USS Benfold Paracel Island FONOP
Photo captured from a Chinese Navy warship show USS Benfold performing the FONOP near the Paracel Islands. Photo: Chinese defense ministry

US Navy destroyer USS Benfold (DDG 65) completed a freedom of navigation operation (FONOP) in the South China Sea near the Paracel Islands on July 13.

During the operation, which US Navy ships regularly undertake in the South China Sea to challenge excessive maritime claims, the destroyer was closely followed by Chinese aerial and naval assets.

In a rare move, China’s defense ministry also released photos of the US destroyer during the operation, alongside a rebuke of the actions.

A Chinese People’s Liberation Army – Navy (PLA-N) sailors observes USS Benfold during the FONOP. Photo: Chinese defense ministry

A spokesman for the Chinese Southern Theater Command said that USS Benford “illegally entered China’s Xisha territorial waters without the approval of the Chinese government.”

“The actions of the US military have seriously violated China’s sovereignty and security, seriously undermined the peace and stability of the South China Sea, and seriously violated international law and norms of international relations,” he added.

The US 7th Fleet said that USS Benfold exited the excessive claim area at the conclusion of the operation and continued operations in the South China Sea, adding that the US challenges excessive maritime claims around the world regardless of the identity of the claimant.

“This freedom of navigation operation (“FONOP”) upheld the rights, freedoms, and lawful uses of the sea recognized in international law by challenging the restrictions on innocent passage imposed by the People’s Republic of China (PRC), Taiwan, and Vietnam and also by challenging PRC’s claim to straight baselines enclosing the Paracel Islands,” the command said.

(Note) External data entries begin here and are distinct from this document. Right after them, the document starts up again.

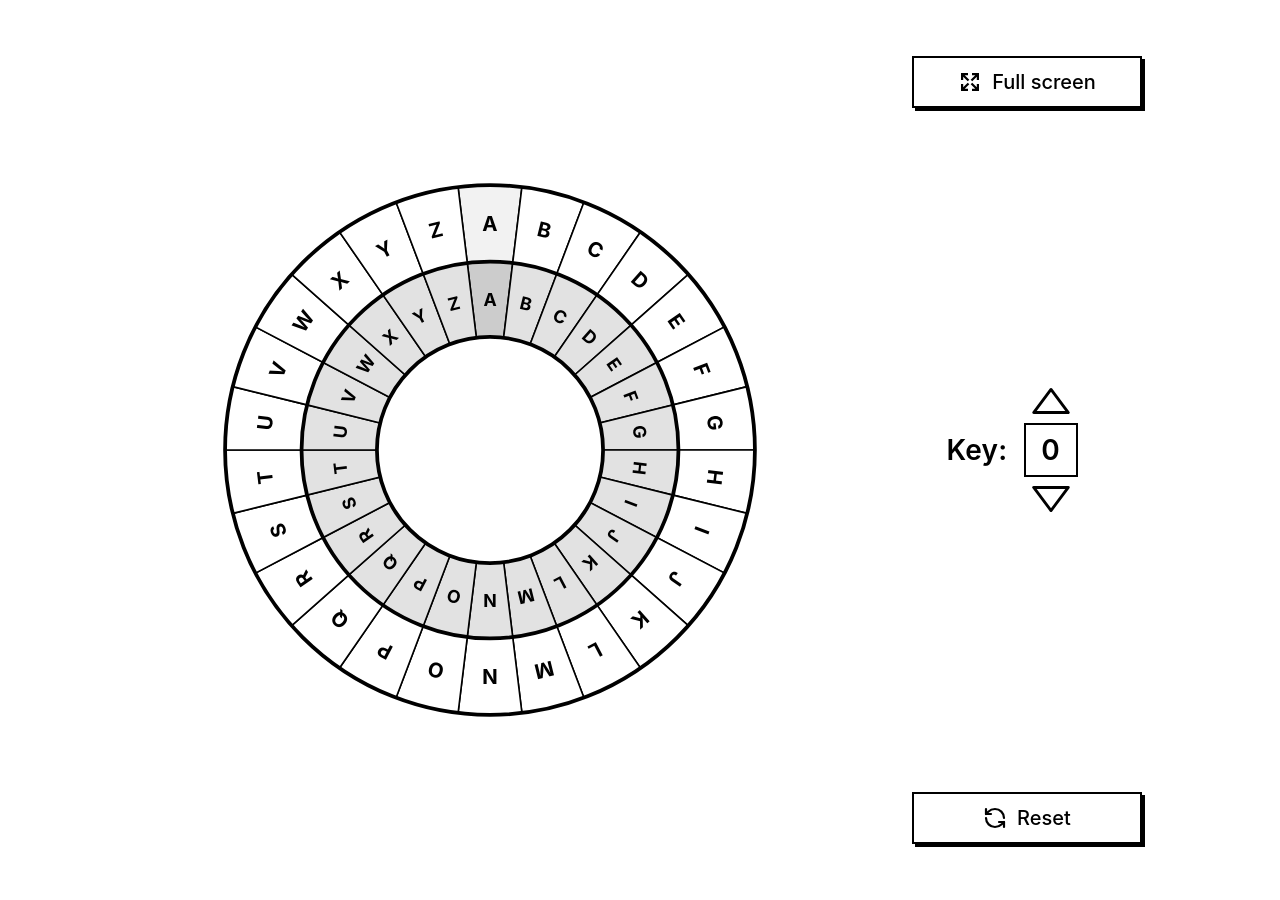
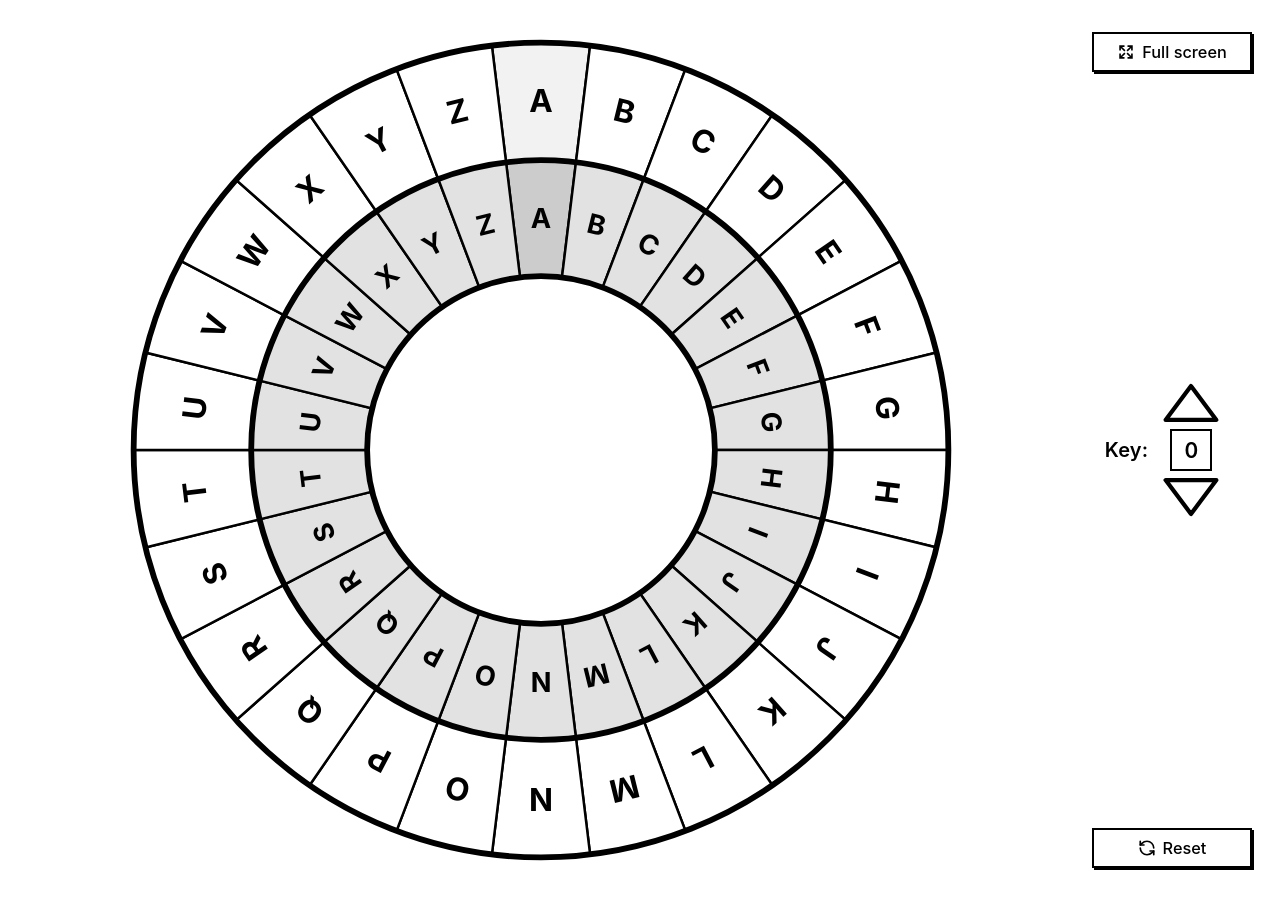
Before and after one commit to hckmd/hckmd.github.io, a Jekyll site: the page tfa/index.html, which Jekyll copies as it is, in a window 1280 px wide. Built offline with Jekyll 4.4.1, drawn with Linux system fonts in a browser that asks for light colours.

Commit message:
Adjusts size of cipher wheel

```diff
--- a/tfa/index.html
+++ b/tfa/index.html
@@ -42,7 +42,7 @@
               aria-label="Increase key"
               title="Increase key"
             >
-              <svg viewBox="0 0 36 26" width="36" height="26" aria-hidden="true">
+              <svg viewBox="0 0 36 26" width="56" height="40" aria-hidden="true">
                 <polygon points="18,3 33,23 3,23" />
               </svg>
             </button>
@@ -58,7 +58,7 @@
               aria-label="Decrease key"
               title="Decrease key"
             >
-              <svg viewBox="0 0 36 26" width="36" height="26" aria-hidden="true">
+              <svg viewBox="0 0 36 26" width="56" height="40" aria-hidden="true">
                 <polygon points="3,3 33,3 18,23" />
               </svg>
             </button>
--- a/tfa/scripts.js
+++ b/tfa/scripts.js
@@ -248,12 +248,12 @@
       }
     }
 
-    // Fallback via radial distance in normalized viewBox coordinates (520x520)
+    // Fallback via radial distance in normalized viewBox coordinates (500x500)
     const rect = svgWheel.getBoundingClientRect();
     if (!rect.width || !rect.height) {
       return null;
     }
-    const scale = 520 / rect.width;
+    const scale = 500 / rect.width;
     const dx = (event.clientX - (rect.left + rect.width / 2)) * scale;
     const dy = (event.clientY - (rect.top + rect.height / 2)) * scale;
     const dist = Math.hypot(dx, dy);
--- a/tfa/styles.css
+++ b/tfa/styles.css
@@ -26,14 +26,14 @@ body {
   min-height: 100vh;
   min-height: 100dvh;
   width: 100%;
-  max-width: 1100px;
+  max-width: 1400px;
   margin: 0 auto;
-  padding: 16px;
+  padding: 10px 12px;
   display: flex;
   flex-direction: column;
   align-items: center;
   justify-content: center;
-  gap: 20px;
+  gap: 12px;
   background-color: #ffffff;
 }
 
@@ -57,8 +57,10 @@ body {
 }
 
 .wheel-wrapper {
-  width: min(88vw, 56vh, 460px);
-  height: min(88vw, 56vh, 460px);
+  width: min(95vw, 72vh, 620px);
+  height: min(95vw, 72vh, 620px);
+  width: min(95vw, 72dvh, 620px);
+  height: min(95vw, 72dvh, 620px);
   display: flex;
   align-items: center;
   justify-content: center;
@@ -172,7 +174,7 @@ body {
   flex-direction: column;
   align-items: center;
   justify-content: center;
-  gap: 18px;
+  gap: 10px;
   width: 100%;
   flex-shrink: 0;
 }
@@ -182,7 +184,7 @@ body {
   flex-direction: row;
   align-items: center;
   justify-content: center;
-  gap: 24px;
+  gap: 16px;
   width: 100%;
 }
 
@@ -191,11 +193,11 @@ body {
   display: flex;
   flex-direction: row;
   align-items: center;
-  gap: 12px;
+  gap: 8px;
 }
 
 .key-label {
-  font-size: 1.35rem;
+  font-size: 1.05rem;
   font-weight: 600;
   letter-spacing: 0.01em;
 }
@@ -204,13 +206,13 @@ body {
   display: flex;
   flex-direction: column;
   align-items: center;
-  gap: 5px;
+  gap: 3px;
 }
 
 .spinner-btn {
   background: transparent;
   border: none;
-  padding: 2px;
+  padding: 1px;
   cursor: pointer;
   display: flex;
   align-items: center;
@@ -218,6 +220,11 @@ body {
   color: #000000;
   touch-action: manipulation;
   transition: transform 0.1s ease;
+}
+
+.spinner-btn svg {
+  width: 56px;
+  height: 40px;
 }
 
 .spinner-btn svg polygon {
@@ -246,13 +253,13 @@ body {
 }
 
 .key-display {
-  min-width: 48px;
-  height: 46px;
-  padding: 0 8px;
-  border: 2.5px solid #000000;
+  min-width: 38px;
+  height: 36px;
+  padding: 0 6px;
+  border: 2px solid #000000;
   background-color: #ffffff;
   color: #000000;
-  font-size: 1.45rem;
+  font-size: 1.15rem;
   font-weight: 600;
   display: flex;
   align-items: center;
@@ -266,13 +273,13 @@ body {
   display: inline-flex;
   align-items: center;
   justify-content: center;
-  gap: 10px;
+  gap: 7px;
   background-color: #ffffff;
   color: #000000;
-  border: 2.5px solid #000000;
-  box-shadow: 3px 3px 0px #000000;
-  padding: 12px 22px;
-  font-size: 1.25rem;
+  border: 2px solid #000000;
+  box-shadow: 2px 2px 0px #000000;
+  padding: 7px 14px;
+  font-size: 0.98rem;
   font-weight: 500;
   font-family: inherit;
   cursor: pointer;
@@ -287,7 +294,7 @@ body {
 
 .action-btn:active {
   background-color: #e4e4e4;
-  transform: translate(2px, 2px);
+  transform: translate(1px, 1px);
   box-shadow: 1px 1px 0px #000000;
 }
 
@@ -297,17 +304,17 @@ body {
 }
 
 .btn-icon {
-  width: 24px;
-  height: 24px;
+  width: 18px;
+  height: 18px;
   flex-shrink: 0;
 }
 
 .reset-btn {
-  min-width: 155px;
+  min-width: 110px;
 }
 
 .fullscreen-btn {
-  min-width: 205px;
+  min-width: 145px;
 }
 
 /* Tablet and Desktop Layout (matches Tablet.png) */
@@ -316,27 +323,29 @@ body {
     flex-direction: row;
     align-items: stretch;
     justify-content: space-between;
-    padding: 32px 48px;
-    gap: 40px;
+    padding: 16px 28px;
+    gap: 24px;
   }
 
   .wheel-section {
-    flex: 1 1 62%;
+    flex: 1 1 auto;
     justify-content: center;
     align-items: center;
   }
 
   .wheel-wrapper {
-    width: min(56vw, 82vh, 560px);
-    height: min(56vw, 82vh, 560px);
+    width: min(74vw, 92vh, 860px);
+    height: min(74vw, 92vh, 860px);
+    width: min(74vw, 92dvh, 860px);
+    height: min(74vw, 92dvh, 860px);
   }
 
   .controls-section {
-    flex: 0 0 260px;
+    flex: 0 0 175px;
     flex-direction: column;
-     justify-content: space-between;
+    justify-content: space-between;
     align-items: flex-end;
-    padding: 24px 0;
+    padding: 16px 0;
   }
 
   /* Flatten key-reset-row so Full screen is at top, Key in middle, Reset at bottom */
@@ -346,54 +355,61 @@ body {
 
   .fullscreen-btn {
     order: 1;
-    width: 230px;
+    width: 160px;
   }
 
   .key-control {
     order: 2;
     align-self: center;
-    gap: 16px;
+    gap: 10px;
   }
 
   .key-label {
-    font-size: 1.75rem;
+    font-size: 1.25rem;
   }
 
   .key-display {
-    min-width: 54px;
-    height: 54px;
-    font-size: 1.75rem;
+    min-width: 42px;
+    height: 42px;
+    font-size: 1.3rem;
   }
 
   .spinner-btn svg {
-    width: 42px;
-    height: 30px;
+    width: 64px;
+    height: 44px;
   }
 
   .reset-btn {
     order: 3;
-    width: 230px;
+    width: 160px;
+  }
+
+  .action-btn {
+    padding: 8px 14px;
+    font-size: 1.02rem;
   }
 }
 
 /* Landscape phone optimization (short viewports < 768px wide) */
 @media (max-width: 767px) and (max-height: 640px) {
   .app-container {
-    gap: 10px;
-    padding: 8px 12px;
+    gap: 8px;
+    padding: 6px 10px;
   }
 
   .wheel-wrapper {
-    width: min(76vw, 48vh, 320px);
-    height: min(76vw, 48vh, 320px);
+    width: min(84vw, 62vh, 420px);
+    height: min(84vw, 62vh, 420px);
+    width: min(84vw, 62dvh, 420px);
+    height: min(84vw, 62dvh, 420px);
   }
 
   .controls-section {
-    gap: 10px;
+    gap: 6px;
   }
 
   .action-btn {
-    padding: 8px 16px;
-    font-size: 1.05rem;
+    padding: 5px 12px;
+    font-size: 0.9rem;
   }
 }
```
Also changed, not shown: other parts of tfa/index.html (+1 -1 lines).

The international law of the sea as reflected in the 1982 Law of the Sea Convention provides for certain rights and freedoms and other lawful uses of the sea to all nations.

The PRC, Taiwan, and Vietnam each claim sovereignty over the Paracel Islands. In violation of international law, all three claimants require either permission or advance notification before a military vessel or warship engages in “innocent passage” through the territorial sea.

Under international law as reflected in the Law of the Sea Convention, the ships of all states –including their warships –enjoy the right of innocent passage through the territorial sea.

The US Navy says that by engaging in innocent passage without giving prior notification to or asking permission from any of the claimants, the US challenged these restrictions imposed by the PRC, Taiwan, and Vietnam.

The United States also challenged the PRC’s 1996 declaration of straight baselines encompassing the Paracel Islands. Regardless of which claimant has sovereignty over these islands, it is unlawful to draw straight baselines around the Paracel Islands in their entirety, according to the US Navy.